▶ **Task instructions**
Please copy every record below exactly and leave out the pictures.

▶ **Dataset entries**
▬▬▬▬▬▬
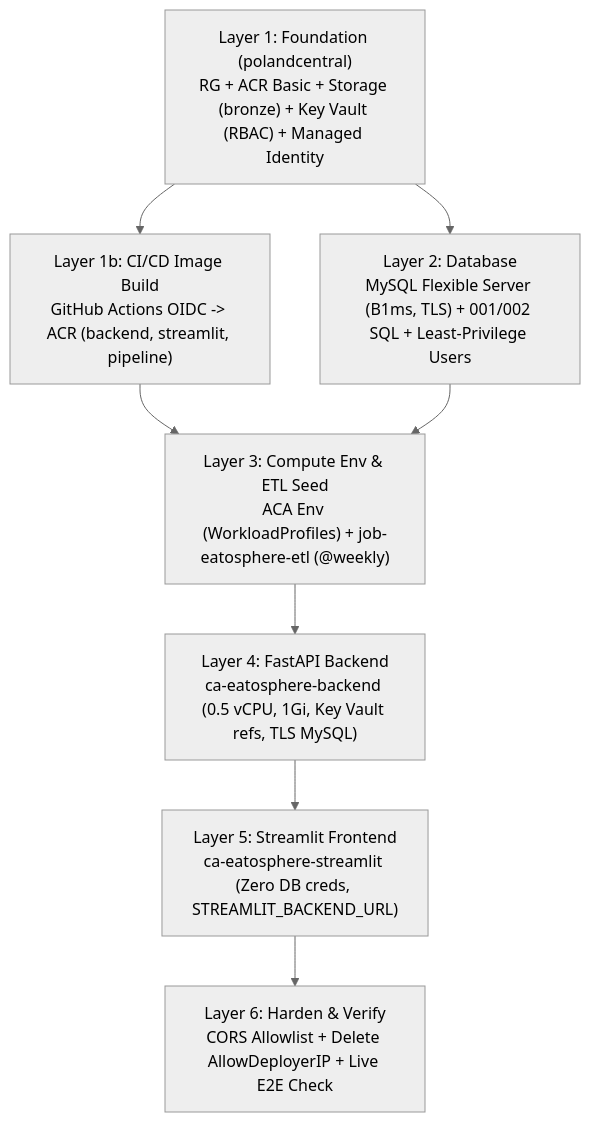
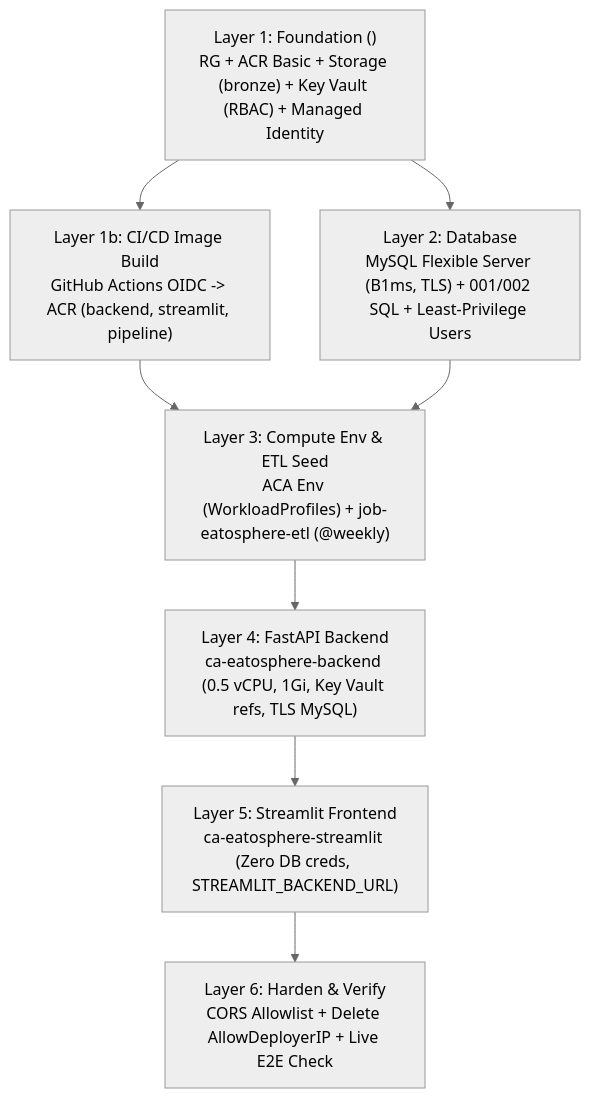
The first of 2 diagrams in docs/DEPLOY_AZURE.md (Ziad17-Ai/Global-Restaurant-Explorer-), drawn with Mermaid (neutral theme) before and after one commit. The commit also changed other lines of this file and 2 other files, not shown here.

````diff
--- a/docs/DEPLOY_AZURE.md
+++ b/docs/DEPLOY_AZURE.md
@@ -19,13 +22,13 @@
 ```mermaid
 flowchart TB
-    L1["Layer 1: Foundation (polandcentral)<br/>RG + ACR Basic + Storage (bronze) + Key Vault (RBAC) + Managed Identity"]
+    L1["Layer 1: Foundation (<your-region>)<br/>RG + ACR Basic + Storage (bronze) + Key Vault (RBAC) + Managed Identity"]
     L1B["Layer 1b: CI/CD Image Build<br/>GitHub Actions OIDC -> ACR (backend, streamlit, pipeline)"]
     L2["Layer 2: Database<br/>MySQL Flexible Server (B1ms, TLS) + 001/002 SQL + Least-Privilege Users"]
     L3["Layer 3: Compute Env & ETL Seed<br/>ACA Env (WorkloadProfiles) + job-eatosphere-etl (@weekly)"]
     L4["Layer 4: FastAPI Backend<br/>ca-eatosphere-backend (0.5 vCPU, 1Gi, Key Vault refs, TLS MySQL)"]
     L5["Layer 5: Streamlit Frontend<br/>ca-eatosphere-streamlit (Zero DB creds, STREAMLIT_BACKEND_URL)"]
     L6["Layer 6: Harden & Verify<br/>CORS Allowlist + Delete AllowDeployerIP + Live E2E Check"]
 
     L1 --> L1B --> L3
     L1 --> L2 --> L3 --> L4 --> L5 --> L6
 ```
````
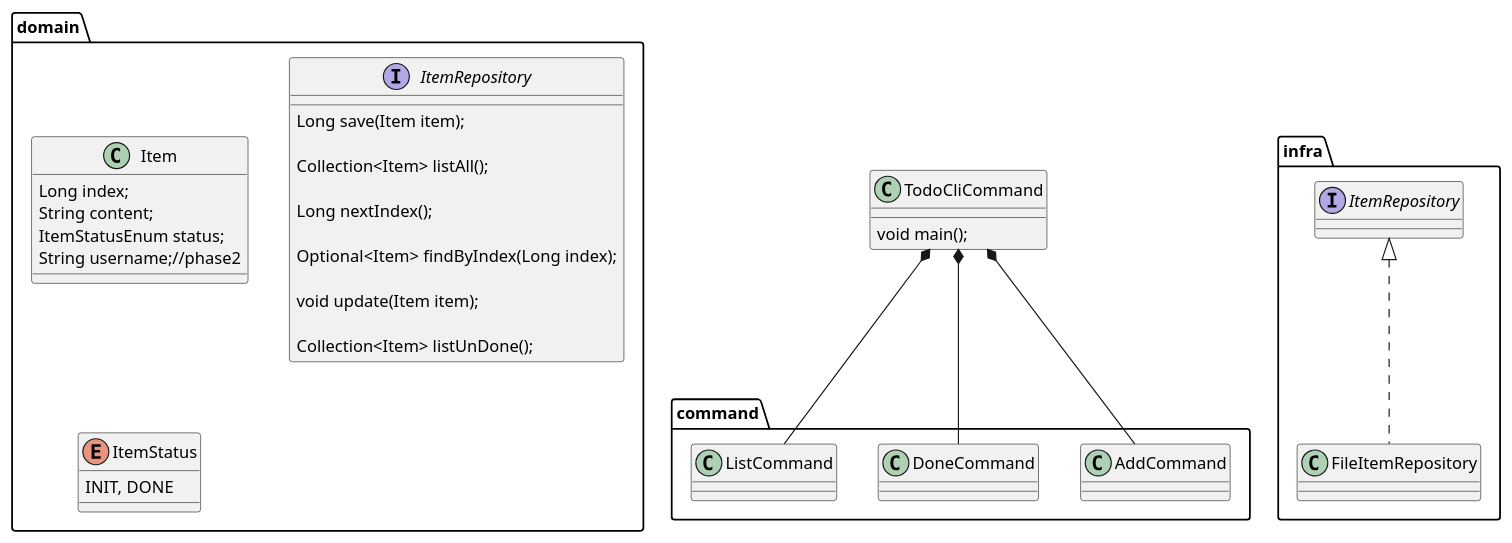
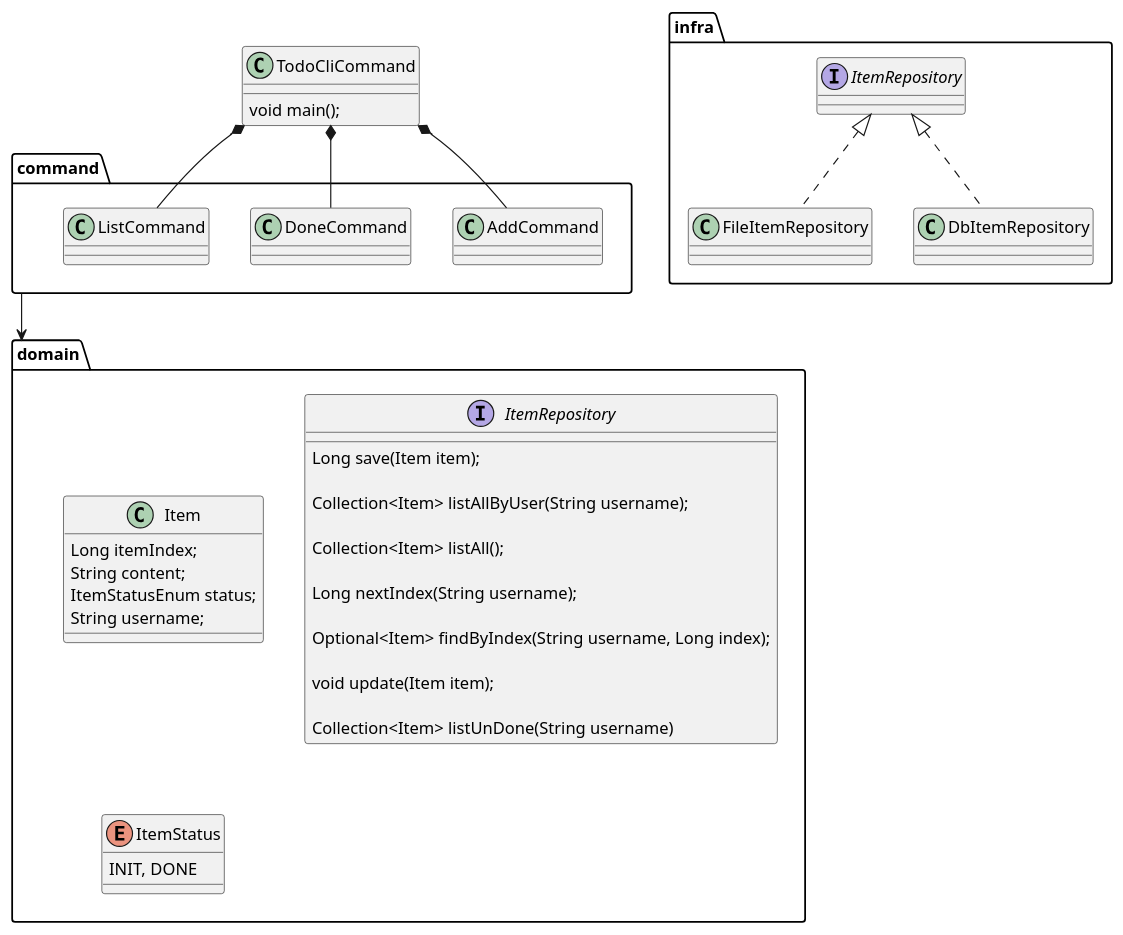
The diagram in assets/design.puml (robbietree8/todo-cli), drawn with PlantUML before and after one commit. The commit also changed 1 other file, not shown here.

```diff
--- a/assets/design.puml
+++ b/assets/design.puml
@@ -1,53 +1,59 @@
 @startuml
 package domain {
     class Item {
-        Long index;
+        Long itemIndex;
         String content;
         ItemStatusEnum status;
-        String username;//phase2
+        String username;
     }
 
     interface ItemRepository {
         Long save(Item item);
 
+        Collection<Item> listAllByUser(String username);
+
         Collection<Item> listAll();
 
-        Long nextIndex();
+        Long nextIndex(String username);
 
-        Optional<Item> findByIndex(Long index);
+        Optional<Item> findByIndex(String username, Long index);
 
         void update(Item item);
 
-        Collection<Item> listUnDone();
+        Collection<Item> listUnDone(String username)
     }
 
     enum ItemStatus {
         INIT, DONE
     }
 }
 
 package command {
     class AddCommand {
     }
 
     class DoneCommand {
     }
 
     class ListCommand {
     }
 }
 
 package infra {
     class FileItemRepository implements ItemRepository {
+    }
 
+    class DbItemRepository implements ItemRepository {
     }
 }
 
 class TodoCliCommand {
     void main();
 }
 
 TodoCliCommand *-- AddCommand
 TodoCliCommand *-- ListCommand
 TodoCliCommand *-- DoneCommand
+
+command -down-> domain
 @enduml
```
▬▬▬▬▬▬
▶ **Output of the exercise**
The first of 2 diagrams in docs/DEPLOY_AZURE.md (Ziad17-Ai/Global-Restaurant-Explorer-), drawn with Mermaid (neutral theme) before and after one commit. The commit also changed other lines of this file and 2 other files, not shown here.

````diff
--- a/docs/DEPLOY_AZURE.md
+++ b/docs/DEPLOY_AZURE.md
@@ -19,13 +22,13 @@
 ```mermaid
 flowchart TB
-    L1["Layer 1: Foundation (polandcentral)<br/>RG + ACR Basic + Storage (bronze) + Key Vault (RBAC) + Managed Identity"]
+    L1["Layer 1: Foundation (<your-region>)<br/>RG + ACR Basic + Storage (bronze) + Key Vault (RBAC) + Managed Identity"]
     L1B["Layer 1b: CI/CD Image Build<br/>GitHub Actions OIDC -> ACR (backend, streamlit, pipeline)"]
     L2["Layer 2: Database<br/>MySQL Flexible Server (B1ms, TLS) + 001/002 SQL + Least-Privilege Users"]
     L3["Layer 3: Compute Env & ETL Seed<br/>ACA Env (WorkloadProfiles) + job-eatosphere-etl (@weekly)"]
     L4["Layer 4: FastAPI Backend<br/>ca-eatosphere-backend (0.5 vCPU, 1Gi, Key Vault refs, TLS MySQL)"]
     L5["Layer 5: Streamlit Frontend<br/>ca-eatosphere-streamlit (Zero DB creds, STREAMLIT_BACKEND_URL)"]
     L6["Layer 6: Harden & Verify<br/>CORS Allowlist + Delete AllowDeployerIP + Live E2E Check"]
 
     L1 --> L1B --> L3
     L1 --> L2 --> L3 --> L4 --> L5 --> L6
 ```
````
The diagram in assets/design.puml (robbietree8/todo-cli), drawn with PlantUML before and after one commit. The commit also changed 1 other file, not shown here.

```diff
--- a/assets/design.puml
+++ b/assets/design.puml
@@ -1,53 +1,59 @@
 @startuml
 package domain {
     class Item {
-        Long index;
+        Long itemIndex;
         String content;
         ItemStatusEnum status;
-        String username;//phase2
+        String username;
     }
 
     interface ItemRepository {
         Long save(Item item);
 
+        Collection<Item> listAllByUser(String username);
+
         Collection<Item> listAll();
 
-        Long nextIndex();
+        Long nextIndex(String username);
 
-        Optional<Item> findByIndex(Long index);
+        Optional<Item> findByIndex(String username, Long index);
 
         void update(Item item);
 
-        Collection<Item> listUnDone();
+        Collection<Item> listUnDone(String username)
     }
 
     enum ItemStatus {
         INIT, DONE
     }
 }
 
 package command {
     class AddCommand {
     }
 
     class DoneCommand {
     }
 
     class ListCommand {
     }
 }
 
 package infra {
     class FileItemRepository implements ItemRepository {
+    }
 
+    class DbItemRepository implements ItemRepository {
     }
 }
 
 class TodoCliCommand {
     void main();
 }
 
 TodoCliCommand *-- AddCommand
 TodoCliCommand *-- ListCommand
 TodoCliCommand *-- DoneCommand
+
+command -down-> domain
 @enduml
```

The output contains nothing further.